Meanwhile, Sen. John Kyl (R-Ariz.) tried last month to push a bill that would impose criminal penalties for unauthorized leaking of government information. He's backed off somewhat, but that threat remains. It's crucial that San Franciscans contact Sen. Dianne Feinstein (who sits on the Judiciary Committee) and Speaker Nancy Pelosi to demand that the FOIA bill pass and that Kyl's proposal die.
In Sacramento: Assemblymember Mark Leno has introduced a bill that would override the devastating Supreme Court decision on police records. The measure, AB 1648, would once again allow public access to information about the extent of police officer discipline and would permit agencies such as the San Francisco Police Commission to hold some disciplinary hearings in public. It's a crucial bill; cloaking all discussion of problematic cops in a veil of secrecy undermines public trust in law enforcement, perpetuates poor management, and protects abusive officers. The legislature needs to pass it quickly. Leno has also reintroduced his Public Records Act reform bill, AB 1393, with a few amendments to address technical problems that the Governor's Office claimed to have with last year's bill. This time Gov. Arnold Schwarzenegger has no excuse not to sign it.
In San Francisco: It's still far too hard for members of the public to get basic information from city departments. The Sunshine Ordinance Task Force needs to have the authority to mandate that agencies follow its decisions; an attempt to make that happen three years ago failed when the supervisors balked at empowering the sunshine panel. The task force lacks the full-time staffer mandated in the ordinance.

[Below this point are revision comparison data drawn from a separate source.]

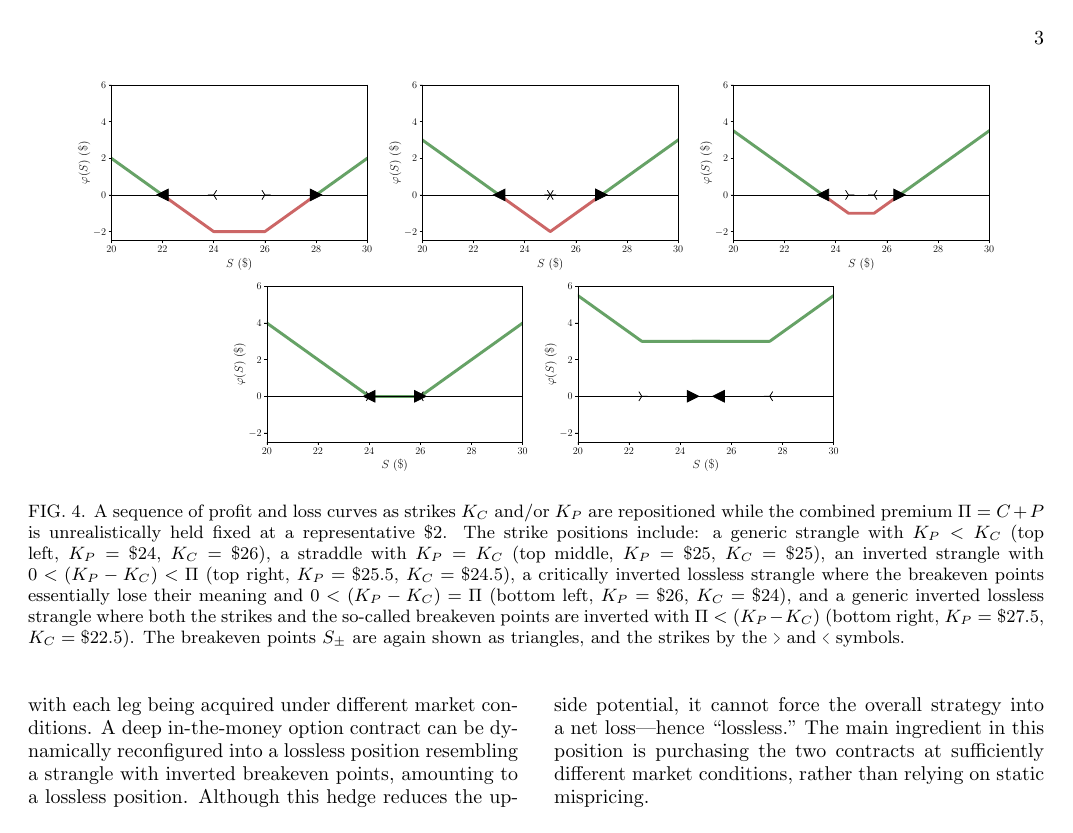
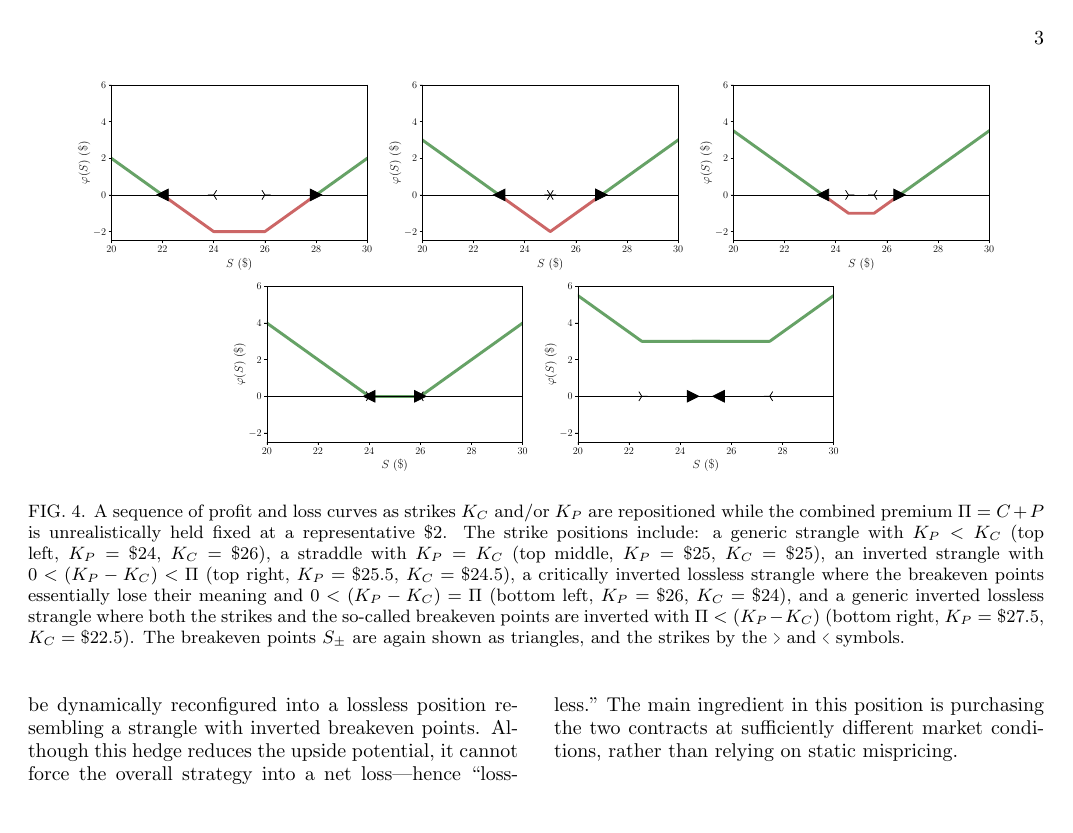
Before and after one commit to sdrasco/EdgeWalker, a LaTeX paper (note/ms.tex): page 3 of 3. Compiled offline with pdfLaTeX.

Commit message:
update note

```diff
--- a/note/ms.tex
+++ b/note/ms.tex
@@ -157,6 +157,6 @@ Thus, for a deep in-the-money contract, one may find it possible to dynamically
 
 \section{Summary}
 
-This note analyzes the feasibility of a lossless strangle. We show that such a position is not realistic unless the traditional static strangle is configured dynamically, with each leg being acquired under different market conditions.  A deep in-the-money option contract can be dynamically reconfigured into a lossless position resembling a strangle with inverted breakeven points, amounting to a lossless position.  Although this hedge reduces the upside potential, it cannot force the overall strategy into a net loss—hence “lossless.”  The main ingredient in this position is purchasing the two contracts at sufficiently different market conditions, rather than relying on static mispricing.
+This note analyzes the feasibility of a lossless strangle. We show that such a position is not realistic unless the traditional static strangle is configured dynamically, with each leg being acquired under different market conditions.  A deep in-the-money option contract can be dynamically reconfigured into a lossless position resembling a strangle with inverted breakeven points.  Although this hedge reduces the upside potential, it cannot force the overall strategy into a net loss—hence “lossless.”  The main ingredient in this position is purchasing the two contracts at sufficiently different market conditions, rather than relying on static mispricing.
 
 \end{document}
```
Also changed, not shown: note/ms.pdf, 2 other files.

The task force should bring its proposals back to the board, and one of the supervisors needs to step up as an open-government advocate and bring that proposal back. If the task force had any teeth or if the Ethics Commission or district attorney would enforce the existing law, these battles wouldn't be necessary. *